##### Data for review

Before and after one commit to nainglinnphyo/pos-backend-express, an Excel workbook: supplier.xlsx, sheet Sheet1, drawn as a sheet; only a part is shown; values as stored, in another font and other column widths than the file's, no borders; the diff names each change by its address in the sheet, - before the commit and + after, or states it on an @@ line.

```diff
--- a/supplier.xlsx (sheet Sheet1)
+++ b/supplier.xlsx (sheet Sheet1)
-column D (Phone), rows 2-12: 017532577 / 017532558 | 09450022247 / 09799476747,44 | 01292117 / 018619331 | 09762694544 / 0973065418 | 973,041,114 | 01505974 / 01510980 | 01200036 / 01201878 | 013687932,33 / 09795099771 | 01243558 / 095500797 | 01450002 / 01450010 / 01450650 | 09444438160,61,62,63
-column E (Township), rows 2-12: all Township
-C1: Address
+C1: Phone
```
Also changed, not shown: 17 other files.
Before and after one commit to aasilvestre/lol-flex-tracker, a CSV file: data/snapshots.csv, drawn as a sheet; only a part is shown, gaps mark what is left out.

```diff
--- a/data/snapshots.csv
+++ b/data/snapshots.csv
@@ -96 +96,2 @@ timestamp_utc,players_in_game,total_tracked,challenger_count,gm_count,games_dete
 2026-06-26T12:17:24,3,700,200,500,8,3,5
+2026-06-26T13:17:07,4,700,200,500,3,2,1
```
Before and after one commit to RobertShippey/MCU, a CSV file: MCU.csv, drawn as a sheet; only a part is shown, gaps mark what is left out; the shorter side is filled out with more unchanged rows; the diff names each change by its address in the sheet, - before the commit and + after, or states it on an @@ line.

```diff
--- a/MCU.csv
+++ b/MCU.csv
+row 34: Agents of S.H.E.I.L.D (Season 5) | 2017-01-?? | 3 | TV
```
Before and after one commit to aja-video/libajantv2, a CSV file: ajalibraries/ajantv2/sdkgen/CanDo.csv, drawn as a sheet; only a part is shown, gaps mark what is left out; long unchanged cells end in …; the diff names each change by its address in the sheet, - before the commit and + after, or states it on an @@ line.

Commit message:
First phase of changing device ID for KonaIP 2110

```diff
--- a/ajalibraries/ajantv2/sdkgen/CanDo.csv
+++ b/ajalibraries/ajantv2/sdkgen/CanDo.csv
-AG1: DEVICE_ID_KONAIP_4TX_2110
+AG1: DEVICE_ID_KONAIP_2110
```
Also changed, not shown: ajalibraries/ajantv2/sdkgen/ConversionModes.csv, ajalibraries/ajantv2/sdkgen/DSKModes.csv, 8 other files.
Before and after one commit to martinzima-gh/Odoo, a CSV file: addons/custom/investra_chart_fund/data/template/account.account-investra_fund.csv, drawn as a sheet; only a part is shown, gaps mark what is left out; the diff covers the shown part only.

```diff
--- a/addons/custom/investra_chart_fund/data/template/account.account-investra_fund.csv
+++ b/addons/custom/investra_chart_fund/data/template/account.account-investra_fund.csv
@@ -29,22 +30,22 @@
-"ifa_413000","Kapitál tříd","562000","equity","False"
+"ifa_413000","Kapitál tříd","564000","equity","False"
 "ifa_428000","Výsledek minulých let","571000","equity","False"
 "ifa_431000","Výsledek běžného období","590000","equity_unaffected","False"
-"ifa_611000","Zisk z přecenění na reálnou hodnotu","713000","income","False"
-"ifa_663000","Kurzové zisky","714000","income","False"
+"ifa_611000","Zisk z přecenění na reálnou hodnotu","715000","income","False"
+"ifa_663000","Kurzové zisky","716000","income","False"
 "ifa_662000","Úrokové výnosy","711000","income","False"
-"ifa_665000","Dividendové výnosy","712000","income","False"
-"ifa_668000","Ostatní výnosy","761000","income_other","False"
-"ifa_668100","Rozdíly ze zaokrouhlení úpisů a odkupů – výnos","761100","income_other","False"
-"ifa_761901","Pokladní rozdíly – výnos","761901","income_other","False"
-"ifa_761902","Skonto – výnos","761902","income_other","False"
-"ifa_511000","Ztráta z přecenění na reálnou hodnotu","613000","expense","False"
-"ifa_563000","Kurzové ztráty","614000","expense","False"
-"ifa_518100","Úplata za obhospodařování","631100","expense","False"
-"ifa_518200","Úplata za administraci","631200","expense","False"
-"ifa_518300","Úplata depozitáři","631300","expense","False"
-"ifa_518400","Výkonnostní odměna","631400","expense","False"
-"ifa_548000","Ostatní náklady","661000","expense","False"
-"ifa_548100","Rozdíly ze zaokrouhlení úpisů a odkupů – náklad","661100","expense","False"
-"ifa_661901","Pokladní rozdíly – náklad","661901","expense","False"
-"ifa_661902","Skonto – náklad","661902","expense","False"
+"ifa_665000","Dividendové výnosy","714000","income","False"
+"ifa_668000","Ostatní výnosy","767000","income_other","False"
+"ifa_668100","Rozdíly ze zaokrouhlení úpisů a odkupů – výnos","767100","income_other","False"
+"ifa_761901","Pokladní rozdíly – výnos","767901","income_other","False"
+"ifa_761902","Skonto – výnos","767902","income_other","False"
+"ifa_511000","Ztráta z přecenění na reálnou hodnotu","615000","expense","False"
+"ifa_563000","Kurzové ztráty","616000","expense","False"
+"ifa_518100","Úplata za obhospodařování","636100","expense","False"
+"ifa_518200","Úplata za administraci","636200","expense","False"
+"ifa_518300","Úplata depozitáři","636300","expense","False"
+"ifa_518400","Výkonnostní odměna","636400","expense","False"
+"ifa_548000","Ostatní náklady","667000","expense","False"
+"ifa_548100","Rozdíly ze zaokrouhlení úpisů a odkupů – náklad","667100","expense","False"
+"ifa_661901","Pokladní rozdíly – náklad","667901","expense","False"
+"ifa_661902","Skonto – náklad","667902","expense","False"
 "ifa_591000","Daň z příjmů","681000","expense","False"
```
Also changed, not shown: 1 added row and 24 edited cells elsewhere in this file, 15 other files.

##########

Pull out the lines above in which the word "tříd" appears.

• Answer to the exercise:
-"ifa_413000","Kapitál tříd","562000","equity","False"
+"ifa_413000","Kapitál tříd","564000","equity","False"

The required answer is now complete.